New Toolkit Provides Tips for COVID-19 Vaccination Conversations
November 24, 2021 03:00pm
By Jill Murphy, Associate Editor
A new study suggests the way some chemicals displace natural fat-like molecules, or lipids, in skin cells could explain how many common ingredients trigger allergic contact dermatitis.
A new study suggests the way some chemicals displace natural fat-like molecules, or lipids, in skin cells could explain how many common ingredients trigger allergic contact dermatitis. Led by researchers at Columbia University Irving Medical Center, the Brigham and Women’s Hospital, and Monash University, the study result suggests a new way to treat the condition.

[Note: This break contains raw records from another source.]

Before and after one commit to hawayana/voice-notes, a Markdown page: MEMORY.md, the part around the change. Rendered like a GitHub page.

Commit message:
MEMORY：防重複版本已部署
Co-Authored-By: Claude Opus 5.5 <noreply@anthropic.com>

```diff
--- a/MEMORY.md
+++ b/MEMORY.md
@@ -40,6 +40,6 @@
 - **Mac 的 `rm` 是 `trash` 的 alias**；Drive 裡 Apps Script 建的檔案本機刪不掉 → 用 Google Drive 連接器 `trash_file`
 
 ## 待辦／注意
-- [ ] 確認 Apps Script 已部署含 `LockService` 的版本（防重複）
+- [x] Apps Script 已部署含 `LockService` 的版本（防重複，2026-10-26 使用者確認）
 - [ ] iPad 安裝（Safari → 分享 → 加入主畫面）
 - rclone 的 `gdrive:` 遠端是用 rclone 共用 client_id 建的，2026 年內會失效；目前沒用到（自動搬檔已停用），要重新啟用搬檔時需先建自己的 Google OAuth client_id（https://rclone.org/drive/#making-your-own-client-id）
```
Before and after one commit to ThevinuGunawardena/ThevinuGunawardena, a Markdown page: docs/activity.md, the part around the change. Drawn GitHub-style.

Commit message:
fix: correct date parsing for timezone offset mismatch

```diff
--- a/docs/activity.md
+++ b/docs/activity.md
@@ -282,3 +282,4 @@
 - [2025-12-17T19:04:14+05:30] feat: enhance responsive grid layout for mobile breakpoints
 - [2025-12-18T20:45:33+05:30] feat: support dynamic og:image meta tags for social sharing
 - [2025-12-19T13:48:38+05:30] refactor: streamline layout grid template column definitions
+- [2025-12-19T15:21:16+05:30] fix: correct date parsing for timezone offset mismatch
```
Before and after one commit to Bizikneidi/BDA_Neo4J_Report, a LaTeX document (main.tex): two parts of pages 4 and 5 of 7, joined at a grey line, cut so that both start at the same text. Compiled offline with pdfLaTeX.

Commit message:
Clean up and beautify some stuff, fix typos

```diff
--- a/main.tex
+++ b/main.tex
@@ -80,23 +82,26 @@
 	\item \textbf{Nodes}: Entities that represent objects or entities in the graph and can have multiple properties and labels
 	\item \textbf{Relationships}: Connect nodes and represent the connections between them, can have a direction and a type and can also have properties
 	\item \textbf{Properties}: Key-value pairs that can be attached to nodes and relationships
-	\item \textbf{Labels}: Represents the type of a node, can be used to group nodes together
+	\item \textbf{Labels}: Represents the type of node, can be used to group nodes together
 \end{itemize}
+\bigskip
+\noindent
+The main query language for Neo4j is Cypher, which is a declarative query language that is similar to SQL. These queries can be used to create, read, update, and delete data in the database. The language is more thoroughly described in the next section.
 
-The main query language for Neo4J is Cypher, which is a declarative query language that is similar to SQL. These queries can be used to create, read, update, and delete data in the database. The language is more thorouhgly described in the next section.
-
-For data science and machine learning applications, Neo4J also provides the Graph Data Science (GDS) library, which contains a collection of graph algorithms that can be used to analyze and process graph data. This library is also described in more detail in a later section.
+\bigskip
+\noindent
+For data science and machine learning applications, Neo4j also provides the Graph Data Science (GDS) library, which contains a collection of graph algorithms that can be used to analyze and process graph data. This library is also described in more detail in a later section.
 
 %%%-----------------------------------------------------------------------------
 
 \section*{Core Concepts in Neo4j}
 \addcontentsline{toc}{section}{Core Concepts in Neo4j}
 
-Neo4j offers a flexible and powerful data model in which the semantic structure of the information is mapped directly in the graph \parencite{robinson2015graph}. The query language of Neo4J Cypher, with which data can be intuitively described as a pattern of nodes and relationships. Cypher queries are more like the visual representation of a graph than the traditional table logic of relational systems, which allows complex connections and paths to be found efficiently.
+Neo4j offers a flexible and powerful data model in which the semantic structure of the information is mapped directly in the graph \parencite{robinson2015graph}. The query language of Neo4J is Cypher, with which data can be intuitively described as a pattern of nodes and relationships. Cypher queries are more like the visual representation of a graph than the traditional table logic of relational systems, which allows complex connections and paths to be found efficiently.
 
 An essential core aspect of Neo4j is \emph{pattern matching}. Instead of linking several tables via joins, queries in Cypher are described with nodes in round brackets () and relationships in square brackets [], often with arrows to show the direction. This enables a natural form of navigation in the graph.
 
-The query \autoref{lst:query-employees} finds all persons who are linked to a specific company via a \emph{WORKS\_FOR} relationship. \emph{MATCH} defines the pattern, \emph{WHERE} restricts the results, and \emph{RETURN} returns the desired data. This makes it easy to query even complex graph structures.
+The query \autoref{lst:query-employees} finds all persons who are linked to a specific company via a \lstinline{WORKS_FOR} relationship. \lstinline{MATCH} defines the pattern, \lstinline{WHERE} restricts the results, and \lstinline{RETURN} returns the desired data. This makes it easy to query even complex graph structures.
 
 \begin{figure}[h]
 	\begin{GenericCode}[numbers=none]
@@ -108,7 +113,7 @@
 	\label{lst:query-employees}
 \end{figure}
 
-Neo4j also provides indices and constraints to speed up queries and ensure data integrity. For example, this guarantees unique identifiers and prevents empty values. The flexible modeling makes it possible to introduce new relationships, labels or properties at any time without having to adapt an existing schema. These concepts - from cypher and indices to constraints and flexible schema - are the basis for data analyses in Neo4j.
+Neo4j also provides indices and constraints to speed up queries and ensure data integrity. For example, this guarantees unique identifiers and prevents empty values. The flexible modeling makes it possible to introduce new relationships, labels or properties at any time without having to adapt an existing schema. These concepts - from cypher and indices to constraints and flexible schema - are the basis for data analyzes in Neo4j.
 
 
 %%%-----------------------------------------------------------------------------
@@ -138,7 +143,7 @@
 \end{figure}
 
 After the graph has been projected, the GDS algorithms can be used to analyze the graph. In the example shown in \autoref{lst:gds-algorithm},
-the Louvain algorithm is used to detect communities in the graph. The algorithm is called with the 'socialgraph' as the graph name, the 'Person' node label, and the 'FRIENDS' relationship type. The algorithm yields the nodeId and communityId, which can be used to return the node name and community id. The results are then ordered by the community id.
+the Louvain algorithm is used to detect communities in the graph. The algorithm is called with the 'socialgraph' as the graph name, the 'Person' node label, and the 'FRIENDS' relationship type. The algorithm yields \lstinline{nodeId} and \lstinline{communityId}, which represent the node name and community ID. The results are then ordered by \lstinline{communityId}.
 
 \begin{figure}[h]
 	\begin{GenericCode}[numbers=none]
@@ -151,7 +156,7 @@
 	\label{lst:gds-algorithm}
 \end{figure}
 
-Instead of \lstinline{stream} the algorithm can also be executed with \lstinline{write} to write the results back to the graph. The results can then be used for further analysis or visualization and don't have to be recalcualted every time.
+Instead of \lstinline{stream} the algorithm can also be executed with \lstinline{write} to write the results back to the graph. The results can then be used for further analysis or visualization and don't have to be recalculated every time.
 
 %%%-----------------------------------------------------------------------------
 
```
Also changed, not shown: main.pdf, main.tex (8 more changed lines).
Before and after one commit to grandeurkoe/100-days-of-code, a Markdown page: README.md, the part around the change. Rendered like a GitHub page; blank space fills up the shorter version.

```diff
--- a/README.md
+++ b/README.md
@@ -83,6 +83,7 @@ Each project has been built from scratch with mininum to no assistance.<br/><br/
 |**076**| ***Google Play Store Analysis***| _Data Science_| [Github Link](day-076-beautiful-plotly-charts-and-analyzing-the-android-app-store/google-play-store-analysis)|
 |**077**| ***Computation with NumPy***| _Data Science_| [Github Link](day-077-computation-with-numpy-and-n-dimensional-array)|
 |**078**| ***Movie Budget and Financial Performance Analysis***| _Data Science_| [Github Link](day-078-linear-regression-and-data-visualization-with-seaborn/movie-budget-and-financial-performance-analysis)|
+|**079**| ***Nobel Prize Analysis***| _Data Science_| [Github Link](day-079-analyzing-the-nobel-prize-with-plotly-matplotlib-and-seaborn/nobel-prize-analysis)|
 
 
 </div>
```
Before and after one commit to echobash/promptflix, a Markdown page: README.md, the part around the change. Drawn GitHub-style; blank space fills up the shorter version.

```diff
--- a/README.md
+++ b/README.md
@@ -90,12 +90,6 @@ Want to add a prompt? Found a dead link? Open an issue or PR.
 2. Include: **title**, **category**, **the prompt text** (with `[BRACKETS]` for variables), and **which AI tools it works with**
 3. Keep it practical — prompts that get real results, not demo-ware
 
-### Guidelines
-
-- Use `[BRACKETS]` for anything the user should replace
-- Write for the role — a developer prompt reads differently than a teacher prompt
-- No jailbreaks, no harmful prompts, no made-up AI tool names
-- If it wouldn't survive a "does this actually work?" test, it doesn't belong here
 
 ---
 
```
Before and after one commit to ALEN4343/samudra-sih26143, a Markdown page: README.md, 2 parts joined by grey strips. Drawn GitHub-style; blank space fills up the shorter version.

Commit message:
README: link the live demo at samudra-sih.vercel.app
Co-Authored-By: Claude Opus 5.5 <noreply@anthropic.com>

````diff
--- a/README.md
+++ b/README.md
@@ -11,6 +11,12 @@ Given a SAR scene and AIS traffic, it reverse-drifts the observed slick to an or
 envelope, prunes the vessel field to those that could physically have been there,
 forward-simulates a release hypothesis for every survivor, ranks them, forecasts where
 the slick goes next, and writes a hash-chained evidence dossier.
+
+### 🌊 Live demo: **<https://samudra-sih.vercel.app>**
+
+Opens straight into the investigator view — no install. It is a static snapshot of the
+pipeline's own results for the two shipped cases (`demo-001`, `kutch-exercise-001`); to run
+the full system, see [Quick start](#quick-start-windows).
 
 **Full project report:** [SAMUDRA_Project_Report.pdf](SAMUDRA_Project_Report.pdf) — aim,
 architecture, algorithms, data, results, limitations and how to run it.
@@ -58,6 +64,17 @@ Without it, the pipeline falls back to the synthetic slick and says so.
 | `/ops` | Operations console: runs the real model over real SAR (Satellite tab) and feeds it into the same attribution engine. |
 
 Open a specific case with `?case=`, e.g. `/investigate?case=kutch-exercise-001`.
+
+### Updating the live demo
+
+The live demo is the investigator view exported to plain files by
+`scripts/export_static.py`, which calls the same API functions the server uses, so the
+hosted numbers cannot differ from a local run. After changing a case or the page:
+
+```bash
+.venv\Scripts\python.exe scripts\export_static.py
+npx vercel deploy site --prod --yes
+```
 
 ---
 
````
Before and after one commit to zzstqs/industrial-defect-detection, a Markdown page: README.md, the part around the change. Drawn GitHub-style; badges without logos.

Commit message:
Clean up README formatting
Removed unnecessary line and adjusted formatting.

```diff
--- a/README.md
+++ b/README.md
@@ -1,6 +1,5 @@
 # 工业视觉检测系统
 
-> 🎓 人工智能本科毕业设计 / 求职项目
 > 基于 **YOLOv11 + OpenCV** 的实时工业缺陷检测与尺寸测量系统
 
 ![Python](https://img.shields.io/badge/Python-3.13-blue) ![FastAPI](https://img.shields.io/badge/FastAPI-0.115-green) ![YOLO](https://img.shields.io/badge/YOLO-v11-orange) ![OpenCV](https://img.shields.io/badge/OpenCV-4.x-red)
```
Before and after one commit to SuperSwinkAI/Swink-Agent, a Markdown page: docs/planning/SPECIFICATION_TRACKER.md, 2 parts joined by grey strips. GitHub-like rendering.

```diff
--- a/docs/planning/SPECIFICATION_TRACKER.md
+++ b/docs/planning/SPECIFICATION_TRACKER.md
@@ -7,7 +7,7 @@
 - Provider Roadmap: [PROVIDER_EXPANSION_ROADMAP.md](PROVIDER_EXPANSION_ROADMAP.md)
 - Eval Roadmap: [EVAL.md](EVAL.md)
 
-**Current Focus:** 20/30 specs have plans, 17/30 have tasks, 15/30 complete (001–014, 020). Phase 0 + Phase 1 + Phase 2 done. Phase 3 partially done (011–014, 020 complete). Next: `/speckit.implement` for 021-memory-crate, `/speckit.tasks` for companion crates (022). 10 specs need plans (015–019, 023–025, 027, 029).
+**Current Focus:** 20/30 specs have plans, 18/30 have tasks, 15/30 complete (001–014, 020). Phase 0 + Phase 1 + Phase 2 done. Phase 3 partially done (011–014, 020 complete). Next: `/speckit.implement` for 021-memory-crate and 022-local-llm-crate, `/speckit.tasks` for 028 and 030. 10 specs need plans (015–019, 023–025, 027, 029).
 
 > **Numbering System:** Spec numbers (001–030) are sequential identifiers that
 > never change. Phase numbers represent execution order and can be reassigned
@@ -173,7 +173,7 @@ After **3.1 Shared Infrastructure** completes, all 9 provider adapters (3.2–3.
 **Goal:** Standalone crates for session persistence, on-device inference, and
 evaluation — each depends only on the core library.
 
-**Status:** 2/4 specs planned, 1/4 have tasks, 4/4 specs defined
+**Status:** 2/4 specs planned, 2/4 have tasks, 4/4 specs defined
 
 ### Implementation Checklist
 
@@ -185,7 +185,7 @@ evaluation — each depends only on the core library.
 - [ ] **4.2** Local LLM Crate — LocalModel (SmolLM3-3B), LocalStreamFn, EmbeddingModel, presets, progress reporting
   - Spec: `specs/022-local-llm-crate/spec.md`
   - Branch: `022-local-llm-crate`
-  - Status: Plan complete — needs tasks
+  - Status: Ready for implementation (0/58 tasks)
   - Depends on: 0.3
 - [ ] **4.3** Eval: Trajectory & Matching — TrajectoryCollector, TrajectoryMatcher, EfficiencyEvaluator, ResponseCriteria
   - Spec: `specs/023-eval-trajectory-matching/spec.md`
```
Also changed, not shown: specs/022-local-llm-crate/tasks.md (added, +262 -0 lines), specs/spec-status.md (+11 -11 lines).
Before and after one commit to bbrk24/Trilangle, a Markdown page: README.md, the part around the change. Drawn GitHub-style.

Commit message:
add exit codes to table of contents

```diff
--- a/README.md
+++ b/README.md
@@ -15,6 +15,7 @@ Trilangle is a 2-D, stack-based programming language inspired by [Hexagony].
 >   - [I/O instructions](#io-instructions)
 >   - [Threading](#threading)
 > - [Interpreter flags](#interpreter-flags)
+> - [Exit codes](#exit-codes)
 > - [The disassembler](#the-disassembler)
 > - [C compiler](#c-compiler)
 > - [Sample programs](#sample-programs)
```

An allergic reaction starts when the immune system’s T cells recognize a chemical as foreign. Since the T cells do not directly recognize small chemicals, new research suggests that these compounds need to undergo a chemical reaction with larger proteins in order to make themselves visible to T cells.
Annemieke de Jong, PhD, assistant professor of dermatology at Columbia University Vagelos College of Physicians and Surgeons, aimed to discover if CD1a, a molecule that is rich in Langerhans cells, might be responsible for making these chemicals visible to T cells. The study found several common chemicals known to trigger allergic contact dermatitis were able to bind to CD1a molecules on the surface of Langerhans cells, and activate T cells by analyzing human cells in tissue culture.
These common chemicals included Balsam of Peru and farnesol, which are found in many personal care products such as skin creams, toothpaste, and fragrances. The researchers also identified benzyl benzoate and benzyl cinnamate as the chemicals responsible for the reaction. Overall, more than a dozen small chemicals were identified as shown to activate T cells through CD1a.
“Our work shows how these chemicals can activate T cells in tissue culture, but we have to be cautious about claiming that this is definitively how it works in allergic patients,” de Jong said in prepared statement. “The study does pave the way for follow-up studies to confirm the mechanism in allergic patients, and design inhibitors of the response.”
A recommendation for treating allergic contact dermatitis is to apply complete lipids to the skin to displace those triggering the immune reaction.
The only present way to stop allergic contact dermatitis is to identify and avoid contact with the offending chemical, along with using topical ointments to soothe the rashes.
In a severe case, physicians may prescribe oral corticosteroids, which increases the risk of infections and other side effects.
Study explains why some creams and cosmetics may cause a skin rash. Columbia University Irving Medical Center. https://www.cuimc.columbia.edu/news/study-explains-why-some-creams-and-cosmetics-may-cause-skin-rash. Published January 3, 2020. Accessed January 16, 2020.